Progress in Lithium Battery Technology
As the electric vehicle (EV) and ebike market continues its rapid growth in both the US and the UK, some exciting news has recently been announced which will have a major effect on the industry. Researchers have developed a new battery system which will allow EVs to be recharged almost instantaneously.
This technology, dubbed the ‘Ifbattery’ by its creators, can be produced cheaply and is environmentally friendly. It uses a system known as a flow battery, but has been adapted to work without the membranes usually used in such units. This change will reduce production costs and remove some of the problems associated with battery membrane fouling, such as a limited number of recharge cycles and the risk of fire.
To avoid such difficulties, the Ifbattery uses fluid electrolytes to store energy in a way that can be used be used in electric cars and electric bikes as well as a range of other electric and hybrid vehicles. These electrolytes are contained in a mixture of water and either ethanol or methanol, which can be used to top up the battery when it is low on charge.
The recharging process is similar to refuelling a conventional car with fossil fuels; at the refuelling station, drivers would discharge the spent fluid from their vehicle and use a pump to replace it with fresh. The process is made particularly environmentally friendly because the used fluid can be taken to a wind, hydroelectric or solar power plant to be reconstituted and can then be reused many times.
Professor John Cushman of Purdue University in Indiana developed the system and recently presented a paper on it at a conference in the Netherlands. He and Professor Eric Nauman, working alongside doctoral student Mike Mueterthies, have established Ifbattery LLC (If-battery) to continue developing and promoting the product.
Advantages for Industry
This new technology looks set to facilitate much faster uptake for electric cars and ebikes for two main reasons.
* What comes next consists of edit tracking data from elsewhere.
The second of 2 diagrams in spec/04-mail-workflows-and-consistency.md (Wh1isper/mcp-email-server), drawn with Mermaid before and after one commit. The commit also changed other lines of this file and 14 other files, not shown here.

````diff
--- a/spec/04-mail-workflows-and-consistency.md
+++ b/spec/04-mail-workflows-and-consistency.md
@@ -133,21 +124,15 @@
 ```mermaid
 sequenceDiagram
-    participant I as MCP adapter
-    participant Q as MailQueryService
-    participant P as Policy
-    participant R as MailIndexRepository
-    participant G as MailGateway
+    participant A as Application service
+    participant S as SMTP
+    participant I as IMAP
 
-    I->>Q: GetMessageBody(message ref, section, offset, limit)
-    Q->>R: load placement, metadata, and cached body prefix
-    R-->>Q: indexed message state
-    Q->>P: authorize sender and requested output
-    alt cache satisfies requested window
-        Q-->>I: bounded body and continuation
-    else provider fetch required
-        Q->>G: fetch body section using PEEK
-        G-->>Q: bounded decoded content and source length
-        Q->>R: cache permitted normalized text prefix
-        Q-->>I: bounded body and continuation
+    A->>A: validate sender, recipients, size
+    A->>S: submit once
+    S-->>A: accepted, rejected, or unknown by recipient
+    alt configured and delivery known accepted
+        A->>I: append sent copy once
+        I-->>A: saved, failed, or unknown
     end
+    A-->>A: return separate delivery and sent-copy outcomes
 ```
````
Firstly, since they are cost effective and reusable over a long period of time, they will reduce the cost of running these vehicles.
Secondly and most importantly, they will dramatically reduce the need for supportive infrastructure. Currently, EVs and e-bike batteries must be recharged after a certain distance travelled. This means that dedicated charging points need to be available at regular intervals throughout the transport network, and would need to be designed and built before these vehicles could be more widely used.
However, the different charging process for the Ifbattery means that it can be recharged using a standard fuel pump. In fact, it has been suggested that existing fuel infrastructure could be gradually repurposed as demand grows, which would reduce costs and allow EVs and e-bikes to be widely taken up in a much smaller time frame.
The team behind the Ifbattery hopes to begin mass production before too long, though they need to focus on publicising the product in order to raise its profile. They aim to prepare it for mass production by attracting investors and bringing in a wider group of people to carry out research and development.